Many PDF templates are very user-friendly in Illustrator. They use specific non-printing colors to designate the layout and help you see the placement of things like folds, edges and dyelines while specifying how much bleed area you need to allow as well. They will generally have the template elements on locked layers so you don’t accidentally edit them. Most have a blank layer already prepared for you to work on. If not, always leave the template on it’s own layer(s) and create a new layer to contain your print elements.
Sometimes, it is preferable to prepare your layout in InDesign or another page layout application. You can simply File–Place the PDF template into your document. It makes sense to create – and lock – a layer just for the template file. You can then turn visibility on and off as needed and move it up or down in the layer order as well. Your document size in InDesign should be the same size as the entire template, including crop marks if applicable. Upon export, you would generally turn all fonts to outlines and create your PDF/X1A with no crops or bleeds other than whats included in the template.
These PDF templates generally include other important information to guide your design. They will specify whether you need to use PMS spot colors or stick to all process. They define needed bleed area. And they usually spell out the resolution, size, and embedding specs for any images you include.
Templates save time, headache, and money throughout the course of your design project. Make it a practice to ask ahead of time for a template, and make the template your friend.
Call us at 828.684.4512 for any marketing needs. As a printer, we understand communication and design. Your printer should be able to provide you with the latest information, inspiration, technical advice, and innovative ideas for communicating your message through print, design and typography, signage, apparel, variable data printing and direct mail, integrated marketing and environmentally responsible printing. If they can’t, you have the wrong printer! The best advice, always, is to ASK YOUR PRINTER!

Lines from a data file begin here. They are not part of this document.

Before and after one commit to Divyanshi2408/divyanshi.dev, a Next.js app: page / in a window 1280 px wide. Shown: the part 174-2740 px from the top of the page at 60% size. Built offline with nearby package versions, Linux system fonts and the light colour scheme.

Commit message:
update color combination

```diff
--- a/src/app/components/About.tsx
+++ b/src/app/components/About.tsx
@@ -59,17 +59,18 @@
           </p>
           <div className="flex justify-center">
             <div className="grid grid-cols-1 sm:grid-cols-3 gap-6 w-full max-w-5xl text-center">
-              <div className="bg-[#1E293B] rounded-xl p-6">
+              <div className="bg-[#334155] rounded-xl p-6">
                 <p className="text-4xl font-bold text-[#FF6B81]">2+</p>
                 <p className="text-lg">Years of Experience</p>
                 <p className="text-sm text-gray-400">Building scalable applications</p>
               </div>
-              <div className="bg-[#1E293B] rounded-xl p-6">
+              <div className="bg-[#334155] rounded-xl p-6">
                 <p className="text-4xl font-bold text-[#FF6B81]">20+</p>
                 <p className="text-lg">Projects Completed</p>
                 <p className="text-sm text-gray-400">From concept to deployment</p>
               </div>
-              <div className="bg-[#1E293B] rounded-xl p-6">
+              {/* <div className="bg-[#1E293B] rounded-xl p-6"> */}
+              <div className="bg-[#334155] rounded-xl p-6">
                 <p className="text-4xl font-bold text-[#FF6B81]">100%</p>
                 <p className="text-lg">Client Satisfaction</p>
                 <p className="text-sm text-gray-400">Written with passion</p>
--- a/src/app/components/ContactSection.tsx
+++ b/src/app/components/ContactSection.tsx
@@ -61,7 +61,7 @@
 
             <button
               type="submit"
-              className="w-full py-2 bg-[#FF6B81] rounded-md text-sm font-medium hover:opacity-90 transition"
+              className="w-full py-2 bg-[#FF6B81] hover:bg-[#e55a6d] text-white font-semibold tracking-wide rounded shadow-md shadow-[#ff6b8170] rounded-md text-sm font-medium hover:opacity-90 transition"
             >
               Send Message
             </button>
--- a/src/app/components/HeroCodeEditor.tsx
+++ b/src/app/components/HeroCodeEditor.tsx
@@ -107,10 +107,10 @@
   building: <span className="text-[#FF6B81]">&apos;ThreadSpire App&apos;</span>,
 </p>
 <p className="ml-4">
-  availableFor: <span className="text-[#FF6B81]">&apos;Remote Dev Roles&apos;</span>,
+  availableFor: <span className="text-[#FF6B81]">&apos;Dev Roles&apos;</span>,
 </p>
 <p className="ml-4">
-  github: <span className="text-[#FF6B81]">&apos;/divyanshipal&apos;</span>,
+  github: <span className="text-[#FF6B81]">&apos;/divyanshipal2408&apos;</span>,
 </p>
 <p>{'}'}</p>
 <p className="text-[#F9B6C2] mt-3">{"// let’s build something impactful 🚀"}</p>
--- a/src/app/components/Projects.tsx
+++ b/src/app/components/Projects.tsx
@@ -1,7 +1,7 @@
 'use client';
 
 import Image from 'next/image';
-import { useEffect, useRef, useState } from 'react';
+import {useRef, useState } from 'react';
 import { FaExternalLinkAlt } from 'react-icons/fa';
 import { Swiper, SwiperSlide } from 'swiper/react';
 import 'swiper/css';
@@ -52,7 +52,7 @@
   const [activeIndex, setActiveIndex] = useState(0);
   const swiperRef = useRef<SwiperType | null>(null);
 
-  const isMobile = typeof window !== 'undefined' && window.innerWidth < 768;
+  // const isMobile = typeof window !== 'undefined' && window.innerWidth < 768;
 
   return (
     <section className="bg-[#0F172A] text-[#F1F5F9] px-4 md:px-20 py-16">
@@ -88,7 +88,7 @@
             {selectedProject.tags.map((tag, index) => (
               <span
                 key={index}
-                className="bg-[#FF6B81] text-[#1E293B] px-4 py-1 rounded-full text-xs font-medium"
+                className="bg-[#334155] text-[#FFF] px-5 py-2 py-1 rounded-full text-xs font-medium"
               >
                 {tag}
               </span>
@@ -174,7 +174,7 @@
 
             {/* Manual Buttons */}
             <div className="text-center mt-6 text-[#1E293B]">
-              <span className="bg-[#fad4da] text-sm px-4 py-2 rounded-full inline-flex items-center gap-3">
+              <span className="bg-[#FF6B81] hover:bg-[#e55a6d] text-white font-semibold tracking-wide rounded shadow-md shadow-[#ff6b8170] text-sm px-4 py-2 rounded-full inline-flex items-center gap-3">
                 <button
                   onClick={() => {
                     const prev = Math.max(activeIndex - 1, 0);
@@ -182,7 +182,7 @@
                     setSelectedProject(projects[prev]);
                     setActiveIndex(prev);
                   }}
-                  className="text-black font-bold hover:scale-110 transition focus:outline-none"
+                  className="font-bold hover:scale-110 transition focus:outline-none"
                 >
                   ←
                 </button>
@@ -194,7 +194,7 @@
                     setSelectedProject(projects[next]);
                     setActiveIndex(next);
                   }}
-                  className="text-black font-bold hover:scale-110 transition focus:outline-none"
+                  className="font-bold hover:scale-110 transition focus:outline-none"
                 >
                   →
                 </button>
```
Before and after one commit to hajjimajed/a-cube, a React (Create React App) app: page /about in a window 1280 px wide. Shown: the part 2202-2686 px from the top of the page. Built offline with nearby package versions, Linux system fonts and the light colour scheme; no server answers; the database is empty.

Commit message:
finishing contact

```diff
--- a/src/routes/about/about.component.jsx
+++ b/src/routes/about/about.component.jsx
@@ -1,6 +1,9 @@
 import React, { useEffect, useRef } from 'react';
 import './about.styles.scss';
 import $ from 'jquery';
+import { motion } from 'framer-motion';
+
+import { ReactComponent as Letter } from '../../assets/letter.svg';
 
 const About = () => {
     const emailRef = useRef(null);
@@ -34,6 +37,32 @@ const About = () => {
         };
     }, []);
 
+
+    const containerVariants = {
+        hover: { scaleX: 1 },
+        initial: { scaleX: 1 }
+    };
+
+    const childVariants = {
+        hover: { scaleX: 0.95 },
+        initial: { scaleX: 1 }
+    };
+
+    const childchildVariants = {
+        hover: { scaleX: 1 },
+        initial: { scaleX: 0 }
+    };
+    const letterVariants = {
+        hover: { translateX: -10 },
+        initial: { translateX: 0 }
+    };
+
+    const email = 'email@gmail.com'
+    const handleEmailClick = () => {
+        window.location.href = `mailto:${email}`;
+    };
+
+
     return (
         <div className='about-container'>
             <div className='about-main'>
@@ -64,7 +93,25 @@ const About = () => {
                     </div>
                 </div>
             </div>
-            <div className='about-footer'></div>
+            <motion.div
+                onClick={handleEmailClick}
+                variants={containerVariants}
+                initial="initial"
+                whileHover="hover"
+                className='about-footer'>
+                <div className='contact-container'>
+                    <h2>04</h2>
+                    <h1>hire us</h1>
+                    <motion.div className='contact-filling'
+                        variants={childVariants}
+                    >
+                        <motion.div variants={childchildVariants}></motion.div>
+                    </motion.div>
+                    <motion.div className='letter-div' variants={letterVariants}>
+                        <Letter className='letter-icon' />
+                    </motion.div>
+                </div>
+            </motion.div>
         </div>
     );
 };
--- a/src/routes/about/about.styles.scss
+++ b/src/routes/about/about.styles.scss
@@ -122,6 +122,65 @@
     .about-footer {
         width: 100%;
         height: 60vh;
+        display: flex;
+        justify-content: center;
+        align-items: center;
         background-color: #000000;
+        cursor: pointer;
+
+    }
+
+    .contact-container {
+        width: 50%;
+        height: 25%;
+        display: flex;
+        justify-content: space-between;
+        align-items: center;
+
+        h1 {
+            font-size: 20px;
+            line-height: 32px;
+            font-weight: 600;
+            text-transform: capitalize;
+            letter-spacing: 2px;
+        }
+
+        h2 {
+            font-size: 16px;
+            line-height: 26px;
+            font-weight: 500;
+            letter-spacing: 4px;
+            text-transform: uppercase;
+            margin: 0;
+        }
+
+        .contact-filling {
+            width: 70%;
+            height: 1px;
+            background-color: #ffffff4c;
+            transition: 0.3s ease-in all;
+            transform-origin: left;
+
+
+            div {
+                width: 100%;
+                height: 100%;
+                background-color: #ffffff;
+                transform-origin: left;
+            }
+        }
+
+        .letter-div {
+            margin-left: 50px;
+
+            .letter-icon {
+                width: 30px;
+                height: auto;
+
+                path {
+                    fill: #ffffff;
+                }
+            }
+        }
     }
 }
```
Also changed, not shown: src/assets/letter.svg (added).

ImageSmith is now partnered with Extreme Awards & Personalization – our in-house partner providing custom engraved trophies and awards for employee recognition programs, sporting events, and promotional needs. With our new sister company, we will be sharing space, resources and expertise in a collaboration designed to further provide you with one place to meet all of your marketing needs… Under One Roof! Visit them online at www.extremeae.com or call direct at 828.684.4538.